We thank Michael Hilf for assistance in the laboratory. We also thank Derek Vance, Chantal Freymond, and the crew onboard the Joao Felipe (November 2015) for assistance, organization, and coordination of collecting river water samples. We thank Ilja van Meerfeld for comments on an earlier version of the manuscript and helpful discussions. We also thank Katrin Klaproth (University of Oldenburg) for support with the FT-ICR-MS analysis. We thank Lukas Wacker and the staff of ETH Laboratory of Ion Beam Physics for AMS support. We thank Madalina Jaggi for support with δ13C measurements. We thank Ben Johnson (UK Met Office) for generating the aerosol BC deposition grids by running the HadGEM2-ES model. We thank Ellen Druffel for comments on the manuscript. A.I.C. thanks Natalie Renier (WHOI Media Team) for support in making Fig. 1. A.I.C. acknowledges financial support from the University of Zurich Forschungskredit Fellowship and the Science Faculty of the University of Zurich (No. STWF-18-026). S.A. and A.I.C. acknowledges support from SNSF #200021_178768. M.W.I.S. acknowledges support for the University Research Priority Program: Global Change and Biodiversity. J.E.R. and N.D.W. acknowledges financial support from NSF DEB Grant #1256724 and FAPESP Grant #08/58089-9.
The authors declare no competing interests.
Peer review information: Nature Communications would like to thank Michael I Bird, Yan Ding, and other, anonymous, reviewers for their contributions to the peer review of this work. Peer review reports are available.
Publisher’s note: Springer Nature remains neutral with regard to jurisdictional claims in published maps and institutional affiliations.

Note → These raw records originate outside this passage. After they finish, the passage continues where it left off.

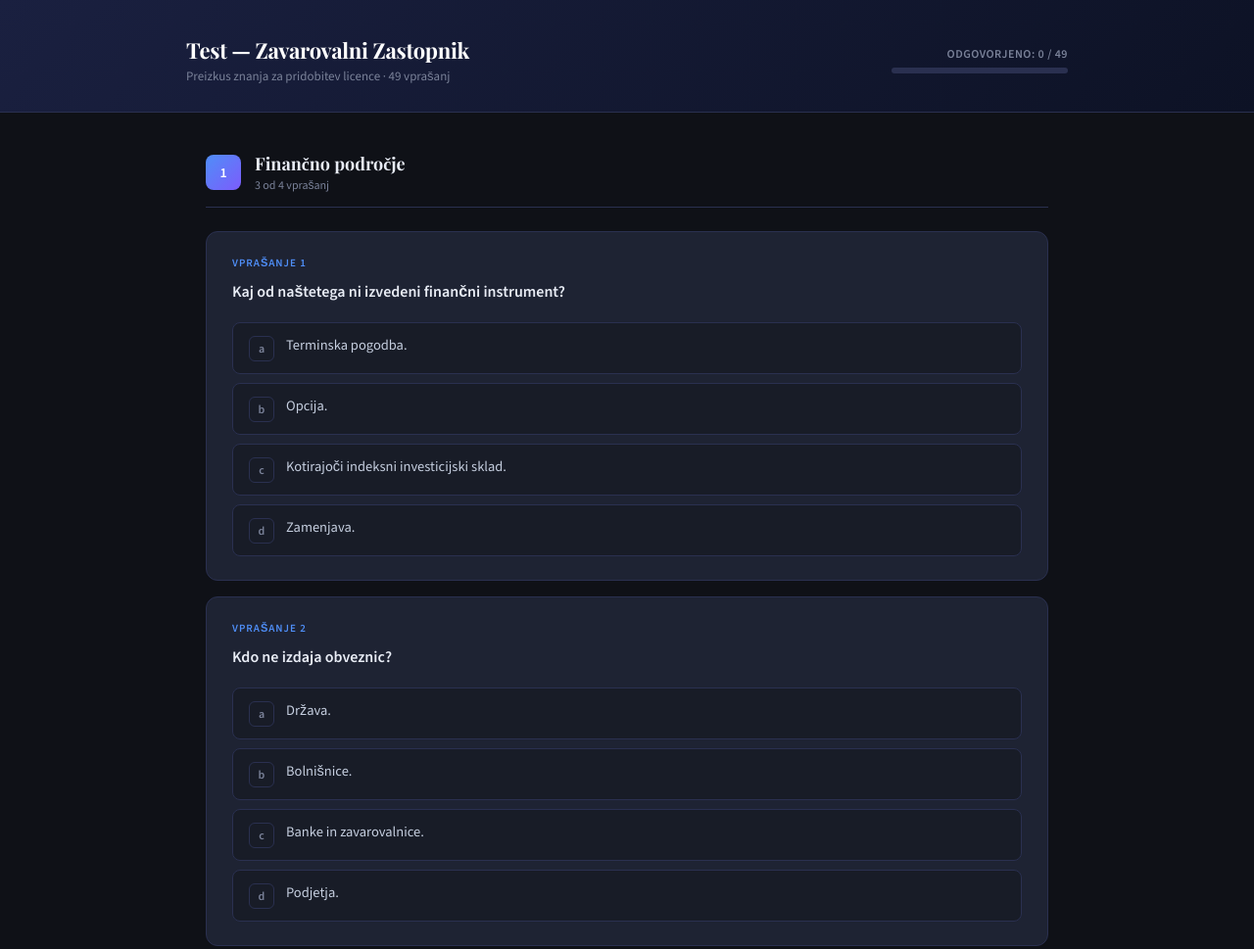
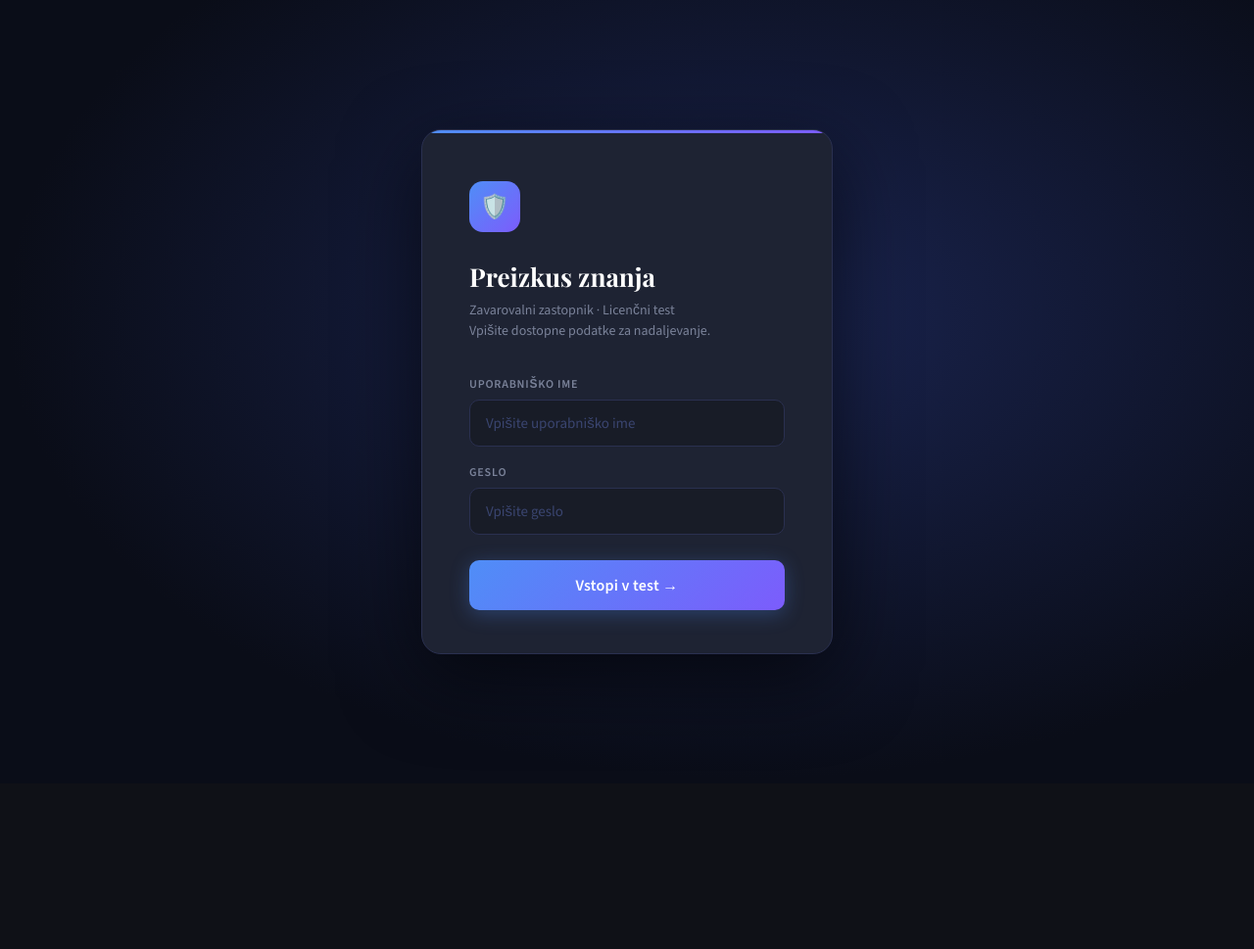
Before and after one commit to blazerculj-max/Test-2, a plain HTML site: page index.html in a window 1280 px wide. Shown: the top 969 px of the page at 98% size. After the commit the page ends 880 px from the top, so only its background shows below. Drawn offline with nearby package versions, Linux system fonts and the light colour scheme.

Commit message:
Update index.html

```diff
--- a/index.html
+++ b/index.html
@@ -503,9 +503,162 @@
     .question-card { padding: 18px 16px; }
     .btn-submit { padding: 16px 40px; font-size: 15px; }
   }
+
+  /* ── LOGIN ── */
+  #login-screen {
+    min-height: 100vh;
+    display: flex;
+    align-items: center;
+    justify-content: center;
+    background: radial-gradient(ellipse at 60% 40%, #1a2450 0%, #0a0d18 70%);
+    padding: 24px;
+  }
+
+  .login-card {
+    background: var(--card);
+    border: 1px solid var(--border);
+    border-radius: 20px;
+    padding: 52px 48px 44px;
+    width: 100%;
+    max-width: 420px;
+    box-shadow: 0 24px 80px rgba(0,0,0,0.6);
+    position: relative;
+    overflow: hidden;
+  }
+
+  .login-card::before {
+    content: '';
+    position: absolute;
+    top: 0; left: 0; right: 0;
+    height: 3px;
+    background: linear-gradient(90deg, var(--accent), var(--accent2));
+  }
+
+  .login-logo {
+    width: 52px;
+    height: 52px;
+    border-radius: 14px;
+    background: linear-gradient(135deg, var(--accent), var(--accent2));
+    display: flex;
+    align-items: center;
+    justify-content: center;
+    font-size: 24px;
+    margin-bottom: 28px;
+  }
+
+  .login-title {
+    font-family: 'Playfair Display', serif;
+    font-size: 26px;
+    font-weight: 700;
+    color: #fff;
+    margin-bottom: 6px;
+  }
+
+  .login-sub {
+    font-size: 14px;
+    color: var(--muted);
+    margin-bottom: 36px;
+    line-height: 1.5;
+  }
+
+  .login-field {
+    margin-bottom: 18px;
+  }
+
+  .login-label {
+    font-size: 12px;
+    font-weight: 600;
+    color: var(--muted);
+    text-transform: uppercase;
+    letter-spacing: 0.8px;
+    display: block;
+    margin-bottom: 8px;
+  }
+
+  .login-input {
+    width: 100%;
+    background: var(--surface);
+    border: 1.5px solid var(--border);
+    border-radius: 10px;
+    padding: 13px 16px;
+    font-size: 15px;
+    font-family: 'Source Sans 3', sans-serif;
+    color: var(--text);
+    outline: none;
+    transition: border-color 0.2s;
+  }
+
+  .login-input:focus {
+    border-color: var(--accent);
+  }
+
+  .login-input::placeholder { color: #3a4570; }
+
+  .login-error {
+    background: rgba(239,68,68,0.1);
+    border: 1px solid rgba(239,68,68,0.35);
+    border-radius: 8px;
+    padding: 11px 14px;
+    font-size: 13.5px;
+    color: var(--red);
+    margin-bottom: 18px;
+    display: none;
+    text-align: center;
+  }
+
+  .btn-login {
+    width: 100%;
+    background: linear-gradient(135deg, var(--accent), var(--accent2));
+    color: #fff;
+    border: none;
+    padding: 15px;
+    border-radius: 10px;
+    font-size: 16px;
+    font-weight: 700;
+    font-family: 'Source Sans 3', sans-serif;
+    cursor: pointer;
+    margin-top: 8px;
+    transition: all 0.2s;
+    box-shadow: 0 4px 20px rgba(79,142,247,0.3);
+    letter-spacing: 0.2px;
+  }
+
+  .btn-login:hover {
+    transform: translateY(-1px);
+    box-shadow: 0 8px 28px rgba(79,142,247,0.45);
+  }
+
+  .btn-login:active { transform: translateY(0); }
+
+  #app-screen { display: none; }
 </style>
 </head>
 <body>
+
+<!-- ── LOGIN ZASLON ── -->
+<div id="login-screen">
+  <div class="login-card">
+    <div class="login-logo">🛡️</div>
+    <div class="login-title">Preizkus znanja</div>
+    <div class="login-sub">Zavarovalni zastopnik · Licenčni test<br>Vpišite dostopne podatke za nadaljevanje.</div>
+
+    <div class="login-field">
+      <label class="login-label" for="inp-user">Uporabniško ime</label>
+      <input class="login-input" id="inp-user" type="text" placeholder="Vpišite uporabniško ime" autocomplete="username" />
+    </div>
+    <div class="login-field">
+      <label class="login-label" for="inp-pass">Geslo</label>
+      <input class="login-input" id="inp-pass" type="password" placeholder="Vpišite geslo" autocomplete="current-password" />
+    </div>
+
+    <div class="login-error" id="login-error">Napačno uporabniško ime ali geslo.</div>
+
+    <button class="btn-login" onclick="doLogin()">Vstopi v test →</button>
+  </div>
+</div>
+
+<!-- ── APLIKACIJA (skrita do prijave) ── -->
+<div id="app-screen">
 
 <div class="header">
   <div class="header-inner">
@@ -545,9 +698,38 @@
   </div>
 </div>
 
-</div>
+</div> <!-- konec #app-screen -->
 
 <script>
+// ============================================================
+//  PRIJAVA — tukaj nastavi uporabniško ime in geslo
+// ============================================================
+const LOGIN_USERNAME = "Test2026";
+const LOGIN_PASSWORD = "TRIS";
+
+function doLogin() {
+  const user = document.getElementById('inp-user').value.trim();
+  const pass = document.getElementById('inp-pass').value.trim();
+  const err  = document.getElementById('login-error');
+
+  if (user === LOGIN_USERNAME && pass === LOGIN_PASSWORD) {
+    document.getElementById('login-screen').style.display = 'none';
+    document.getElementById('app-screen').style.display = 'block';
+    buildQuiz();
+  } else {
+    err.style.display = 'block';
+    document.getElementById('inp-pass').value = '';
+    document.getElementById('inp-pass').focus();
+  }
+}
+
+// Enter tipka sproži prijavo
+document.addEventListener('keydown', function(e) {
+  if (e.key === 'Enter' && document.getElementById('login-screen').style.display !== 'none') {
+    doLogin();
+  }
+});
+
 // ============================================================
 //  SKLOPI — tukaj določiš ime sklopa in koliko vprašanj se
 //  naključno izbere na testu (pick).
@@ -616,13 +798,6 @@ const QUESTIONS = [
       "Slovensko zavarovalno združenje, Banka Slovenije in Združenje družb za upravljanje."
     ],
     correct: 2
-  },
-  {
-    id: 102,
-    section: "financno",
-    text: "Kateri izmed teh NI instrument denarnega trga?",
-    options: ["Zakladne menice.", "Delnice", "Blagajniški zapisi", "Komercialni zapisi"],
-    correct: 1
   },
   // ── SKLOP 2: ZAVAROVALNO-PRAVNE OSNOVE ── (section: "pravne")
   {
@@ -1345,8 +1520,6 @@ function retryTest() {
   buildQuiz();
   window.scrollTo({ top: 0, behavior: 'smooth' });
 }
-
-buildQuiz();
 </script>
 </body>
 </html>
```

About this article
Cite this article
Coppola, A.I., Seidel, M., Ward, N.D. et al. Marked isotopic variability within and between the Amazon River and marine dissolved black carbon pools. Nat Commun 10, 4018 (2019). https://doi.org/10.1038/s41467-019-11543-9
This article is cited by
Nature Reviews Earth & Environment (2022)
Carbon Research (2022)
Elemental characterization and source identification of air-filter PM2.5 in Beijing using neutron activation analysis
Journal of Radioanalytical and Nuclear Chemistry (2022)
Nature Communications (2021)
Dissolved black carbon is not likely a significant refractory organic carbon pool in rivers and oceans
Nature Communications (2020)